Joiner’s remarks came in response to an invitation to describe what the job entails.

“You’ve got to know the law,” Joiner continued, or, “You’ve got to know where to find it.”

Joiner first took office in 1984, the year of sweeping changes in Mississippi’s Justice Court system that eliminated the office of justice of the peace for each of a county’s five supervisor districts. Prior to the justice court reform, justices of the peace were paid from fees and fines collected in the courtroom, a practice that spawned widespread abuse.

After 1984, “Judges don’t touch the money; clerks handle the money,” he said
The changes that became effective in 1984 allowed one justice court judge for most counties; one per court district in two-district counties like Panola.

“It really looks like a part-time job, but it’s not,” Joiner said. “I’m busy every day.”

“He’s never denied us at three o’clock in the morning,” said Sheriff Dennis Darby, who was in the audience to hear Joiner. Darby said that deputies frequently contact the judge at all hours, seeking warrants that allow investigations to proceed.
The law restricts judges to two court days per month. In Panola County, with First District Justice Court Judge Mike Wilson also holding court two days a month, “someone is in court every week,” Joiner said.

The justice court judge hears both misdemeanor criminal cases and civil cases up to $3,500. “All traffic, game and fish, preliminary hearings in felony cases,” Joiner said.

Justice Court is often the first line of protection in domestic violence cases. A victim can file an affidavit seeking a protective order that places restrictions on the perpetrator for 30 days, he said. A violation of the protective order can bring a 30-day jail term. A third protective order violation becomes a felony, punishable by up to five years in circuit court, he said.

Criminal cases are more simple than civil cases, he said. County Attorney Gaines Baker is present for the criminal cases heard on court days, and often an attorney for the defendant.
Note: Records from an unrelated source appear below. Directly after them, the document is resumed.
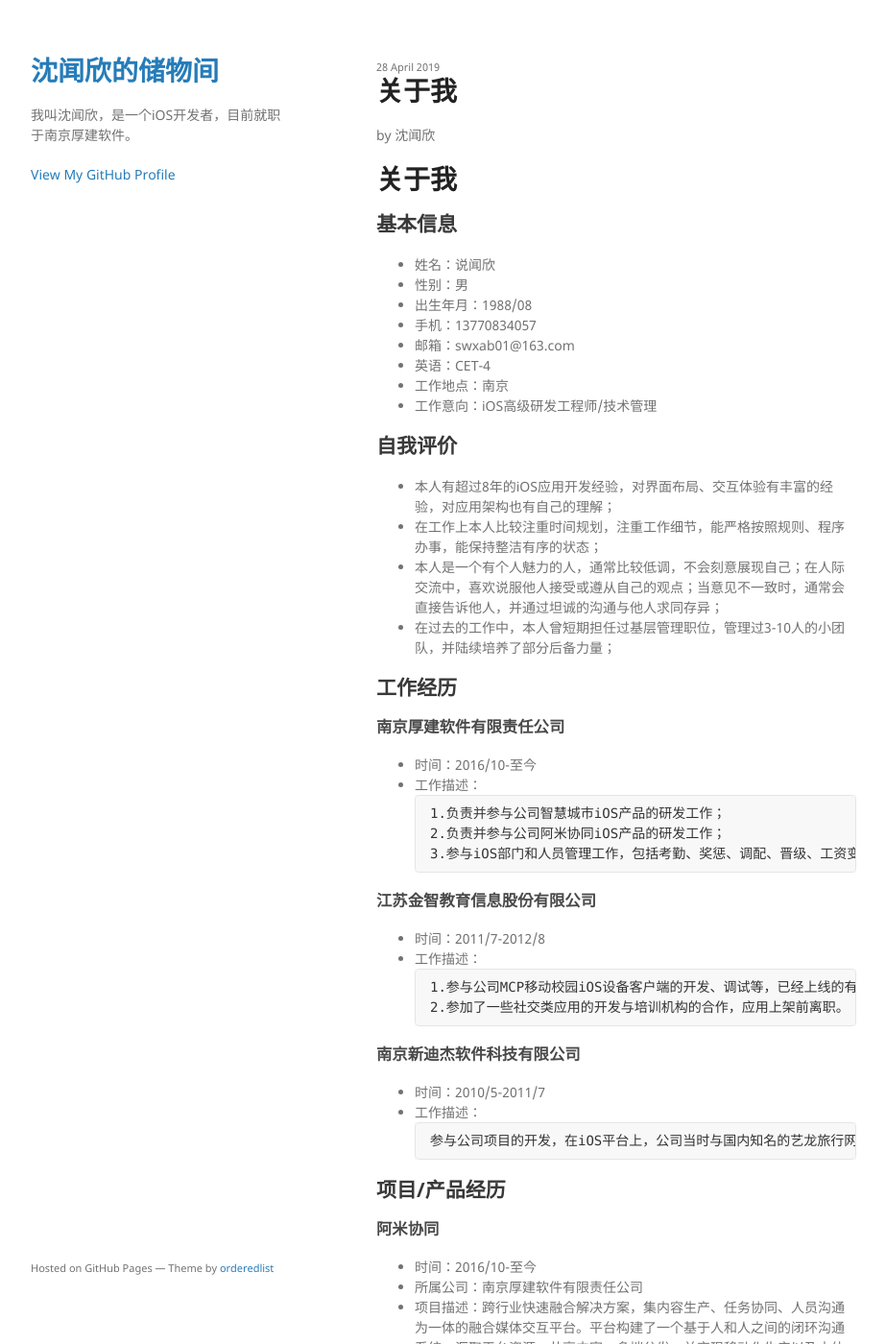
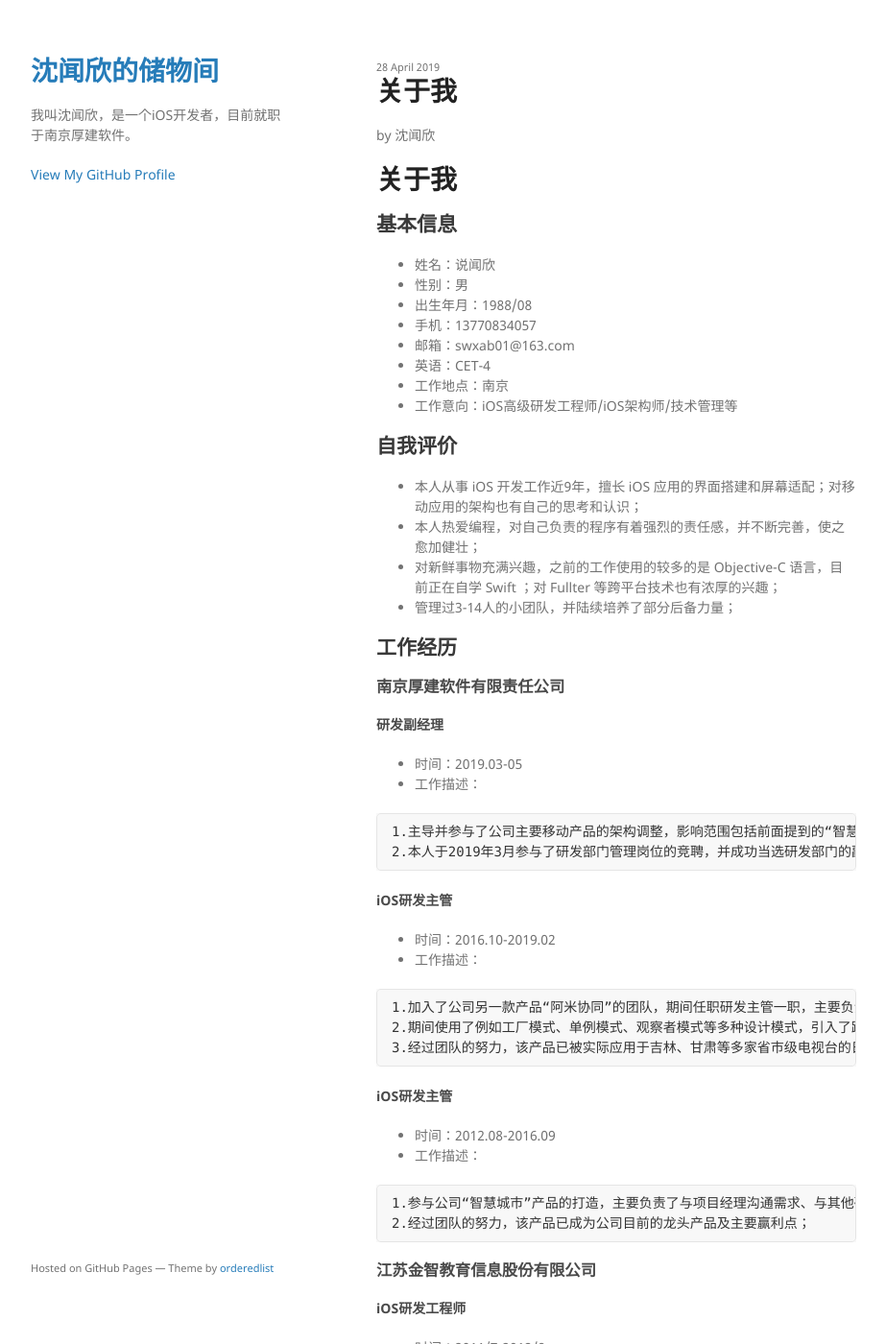
Before and after one commit to PatShen/PatShen.github.io, a Jekyll site: the page built from _posts/2019-04-28-AboutMe.md, in a window 1280 px wide and 1400 px high. Shown: the whole window at 96% size, without its empty margins (178-1101 px from the left). Built offline with Jekyll 4.4.1, drawn with Linux system fonts in a browser that asks for light colours; some of the changed text lies outside the part shown.

Commit message:
更新自我介绍

````diff
--- a/_posts/2019-04-28-AboutMe.md
+++ b/_posts/2019-04-28-AboutMe.md
@@ -13,37 +13,63 @@ title: 关于我
 * 邮箱：swxab01@163.com
 * 英语：CET-4
 * 工作地点：南京
-* 工作意向：iOS高级研发工程师/技术管理
+* 工作意向：iOS高级研发工程师/iOS架构师/技术管理等
 
 ## 自我评价
 
-* 本人有超过8年的iOS应用开发经验，对界面布局、交互体验有丰富的经验，对应用架构也有自己的理解；
-* 在工作上本人比较注重时间规划，注重工作细节，能严格按照规则、程序办事，能保持整洁有序的状态；
-* 本人是一个有个人魅力的人，通常比较低调，不会刻意展现自己；在人际交流中，喜欢说服他人接受或遵从自己的观点；当意见不一致时，通常会直接告诉他人，并通过坦诚的沟通与他人求同存异；
-* 在过去的工作中，本人曾短期担任过基层管理职位，管理过3-10人的小团队，并陆续培养了部分后备力量；
+* 本人从事 iOS 开发工作近9年，擅长 iOS 应用的界面搭建和屏幕适配；对移动应用的架构也有自己的思考和认识；
+* 本人热爱编程，对自己负责的程序有着强烈的责任感，并不断完善，使之愈加健壮；
+* 对新鲜事物充满兴趣，之前的工作使用的较多的是 Objective-C 语言，目前正在自学 Swift ；对 Fullter 等跨平台技术也有浓厚的兴趣；
+* 管理过3-14人的小团队，并陆续培养了部分后备力量；
 
 ## 工作经历
 
 ### 南京厚建软件有限责任公司
-* 时间：2016/10-至今
+
+#### 研发副经理
+* 时间：2019.03-05
 * 工作描述：
+
 ```
-1.负责并参与公司智慧城市iOS产品的研发工作；
-2.负责并参与公司阿米协同iOS产品的研发工作；
-3.参与iOS部门和人员管理工作，包括考勤、奖惩、调配、晋级、工资变动等内容，并培养了后备研发人员；
+1.主导并参与了公司主要移动产品的架构调整，影响范围包括前面提到的“智慧城市”和“阿米协同”调整内容主要是基于中台战略的构想，形成核心层-业务支持层-业务展现层等三层结构。在本人离职前已初步完成alpha版本；
+2.本人于2019年3月参与了研发部门管理岗位的竞聘，并成功当选研发部门的副经理，至离职时，主要负责产品需求跟进、研发计划制定、研发规范的完善、人员管理等工作。经过部门内所有人的共同努力，至本人离职前，部门已完成了过渡，帮助适应了新的人员和工作内容。
+```
+
+#### iOS研发主管
+* 时间：2016.10-2019.02
+* 工作描述：
+
+```
+1.加入了公司另一款产品“阿米协同”的团队，期间任职研发主管一职，主要负责了客户端前期需求讨论、技术选型，基于之前产品的技术积累和新产品的特性，主导并参与了客户端的底层框架搭建和基础模块的研发等工作；
+2.期间使用了例如工厂模式、单例模式、观察者模式等多种设计模式，引入了路由，并结合MVC、MVVM的优点和具体的应用场景灵活使用开发模式增加代码的稳定性和可扩展性；
+3.经过团队的努力，该产品已被实际应用于吉林、甘肃等多家省市级电视台的日常工作中；
+```
+
+#### iOS研发主管
+* 时间：2012.08-2016.09
+* 工作描述：
+
+```
+1.参与公司“智慧城市”产品的打造，主要负责了与项目经理沟通需求、与其他研发沟通技术实现，协助部门总监管理部门，以及iOS客户端的基础业务功能开发，模块（业务）开发等；
+2.经过团队的努力，该产品已成为公司目前的龙头产品及主要赢利点；
 ```
 
 ### 江苏金智教育信息股份有限公司
+
+#### iOS研发工程师
 * 时间：2011/7-2012/8
 * 工作描述：
+
 ```
 1.参与公司MCP移动校园iOS设备客户端的开发、调试等，已经上线的有包括复旦大学、重庆大学等全国知名高校的移动校园门户、OA办公自动化等项目的移植。
 2.参加了一些社交类应用的开发与培训机构的合作，应用上架前离职。
 ```
 
 ### 南京新迪杰软件科技有限公司
+#### iOS研发工程师
 * 时间：2010/5-2011/7
 * 工作描述：
+
 ```
 参与公司项目的开发，在iOS平台上，公司当时与国内知名的艺龙旅行网合作，着力于旅游类的应用产品开发，产品能够搜索艺龙收录的所有酒店以及快捷预定等功能。
 ```
@@ -100,3 +126,4 @@ title: 关于我
 |版本|更新时间|更新内容|
 |---|------|-------|
 |1.0|2019/04/28|更新新增基本信息、工作经历、项目/产品经历、教育经历等|
+|1.1|2019/09/16|更新工作经历的描述|
````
Finally, the retiring Justice Court Judge said, “You’ve got to use common sense in making your judgments.”